A couple of weeks ago I wrote a piece about the Warriors and how their news cycle is strong, no matter what happens to them on the field.
Long story short, it's down to the multitude of narratives and possibilities that the NRL brings with it, around transfers and coaching job security. It allows the casual fan to attempt to solve the many problems that the Warriors have, because really, how often does a conversation about them start with "what they've got to do is..."
Boy, they managed to test that theory to the extreme after last weekend's toxic waste dump of a performance last weekend. After being spotted a one-man advantage and not being able to score, the Sharks felt charitable enough to give them another player in the bin for good measure. Which makes it almost impressive that the Warriors still managed to lose that game convincingly, with the Sharks running away with it at the end.
Almost impressive because surely no one has squandered a 13-on-11 situation that badly in the history of rugby league, so at least there's something unique about it. But it only took a day before the loss had been overtaken by events - the Warriors had signed Ronald Volkman and Freddy Lussick, while Kodi Nikorima was released to join the Rabbitohs (who just so happen to be the Warriors' opponents at this weekend's Magic Round at Suncorp Stadium).
So plenty to talk about and that's just one team that's not even playing well.

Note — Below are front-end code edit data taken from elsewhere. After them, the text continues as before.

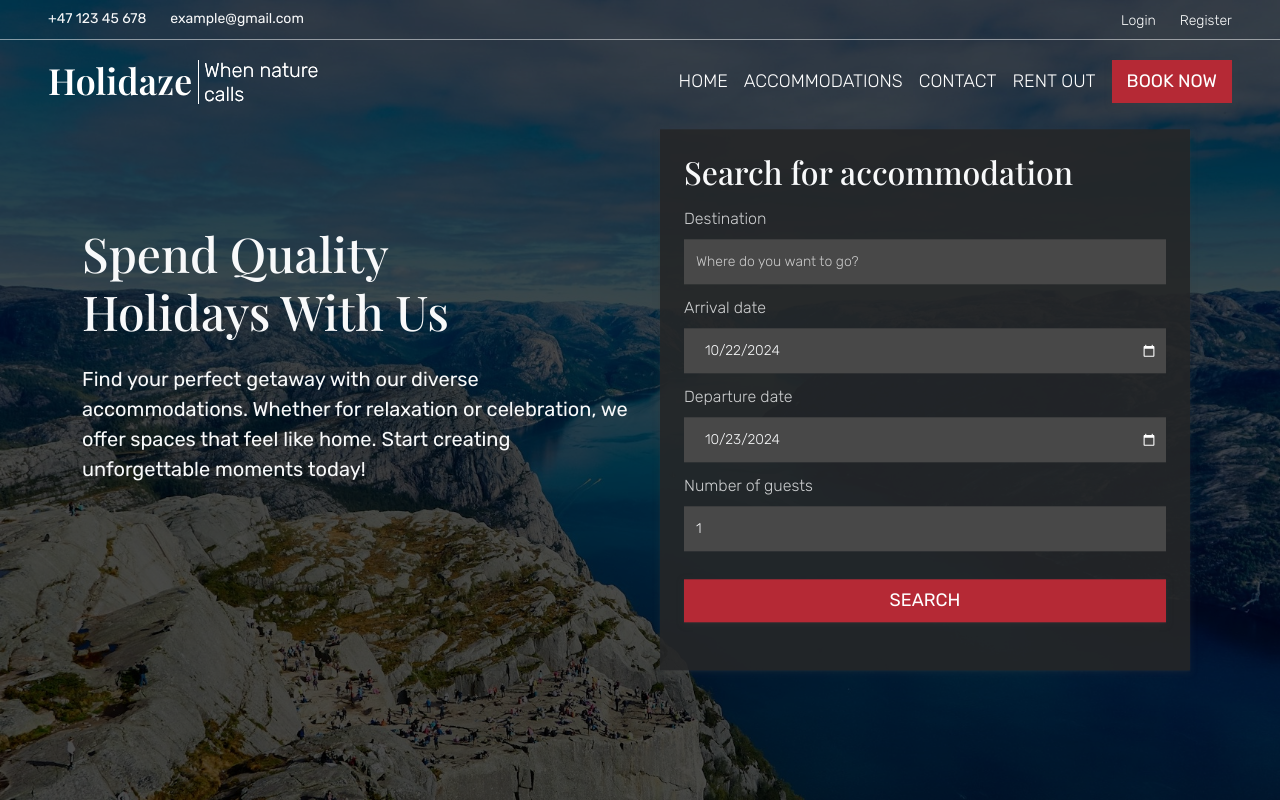
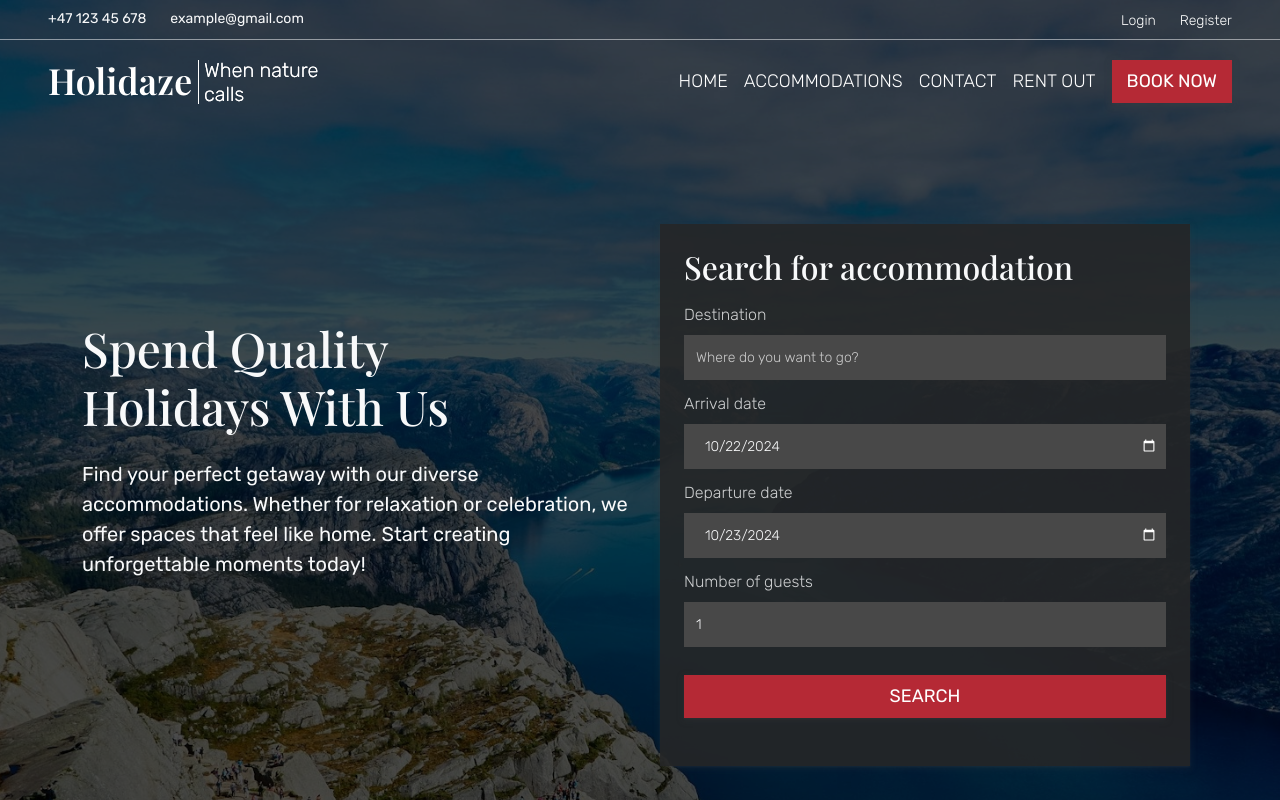
Before and after one commit to teehbee/project-exam-2, a React (Vite) app: page / in a window 1280 px wide. Shown: the top 800 px of the page. Built offline with nearby package versions, Linux system fonts and the light colour scheme; a web font is replaced by a local one.

Commit message:
corrections to frontpage banner

```diff
--- a/src/pages/home.tsx
+++ b/src/pages/home.tsx
@@ -12,8 +12,8 @@ function Home() {
         <source media="(min-width: 992px)" srcSet={frontpageHeroImageLarge} />
         <img className="position-absolute top-0 banner-img" src={frontpageHeroImageSmall} aria-label="A beautiful fjord" />
       </picture>
-      <section className="hero-container">
-        <div className="container test position-absolute start-50 top-50 translate-middle">
+      <section className="hero-container position-relative d-flex justify-content-center align-items-center">
+        <div className="container mt-5 pt-5">
           <div className="row">
             <div className="col-10 col-lg-6 mx-auto text-center text-lg-start">
               <h1 className="text-light secondary-font fs-2rem-to-3rem pt-md-5 mt-md-5 pb-3 pe-lg-5">Spend Quality Holidays With Us</h1>
--- a/src/styles/style.scss
+++ b/src/styles/style.scss
@@ -156,14 +156,14 @@ $custom-fs-4-rem: 4rem;
 
 .banner-img {
   width: 100%;
-  height: 100%;
+  height: 950px;
   object-fit: cover;
   filter: brightness(30%);
   z-index: -1;
 }
 
 .hero-container {
-  height: 100vh;
+  height: 950px;
   margin-top: -150px;
 }
 
```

Which is why it's such a shame to see rugby slog through a couple of issues that have cornered the conversation like the boring guy at the rugby club who has had a few too many beers.
Yes, it's Silver Lake update time again. For some reason, this deal has not been resolved despite it being reportedly done so at least twice in the last year. The saga was never particularly easy to understand to begin with - a lot of money coming in seemed good, what needed to be given up in return was concerning. The best way of describing it was letting someone build a pool in your front yard that you didn't have to pay for it, except they got to have parties in it with their friends whenever they liked. Then after a while they could sell the pool to someone else, but you have no say in who that is or what they'd use the pool for.

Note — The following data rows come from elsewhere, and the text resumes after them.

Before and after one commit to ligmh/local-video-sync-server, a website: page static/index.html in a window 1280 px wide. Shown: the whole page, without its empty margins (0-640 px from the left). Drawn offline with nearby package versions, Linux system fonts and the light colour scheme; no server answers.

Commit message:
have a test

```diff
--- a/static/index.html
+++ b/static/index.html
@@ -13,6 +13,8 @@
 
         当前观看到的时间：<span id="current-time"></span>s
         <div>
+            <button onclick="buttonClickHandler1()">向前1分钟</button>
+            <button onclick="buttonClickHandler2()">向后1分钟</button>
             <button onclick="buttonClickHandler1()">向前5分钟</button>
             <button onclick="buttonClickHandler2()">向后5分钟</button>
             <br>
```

It was supposed to be sorted last April. So, by now, everyone is fairly sick of the same old rubbish coming out of the same mouths about the pros and cons of the deal. Especially considering very little is likely to change - the new CommercialCo entity that will market the All Blacks with the Silver Lake cash injection is likely to be run by NZ Rugby stooges anyway.
Then, on Thursday came another chapter of The Neverending Story that is the global season discussion. If a photocopier doesn't get a credit for writing this one it'll be a crime, because it is essentially exactly the same idea as the last time it was floated. Which, by the way, dissolved very quickly.
Yet again people are struggling with the concept of the planet having two hemispheres, which is the main impediment to this getting agreed on. Also that some test nations face the prospect of being relegated from Tier One, which they will never agree upon.
These two issues. Again. It's so tedious it's enough to make your eyeballs bleed, so hopefully they heal in time for when they all crop up again in roughly five or so months' time.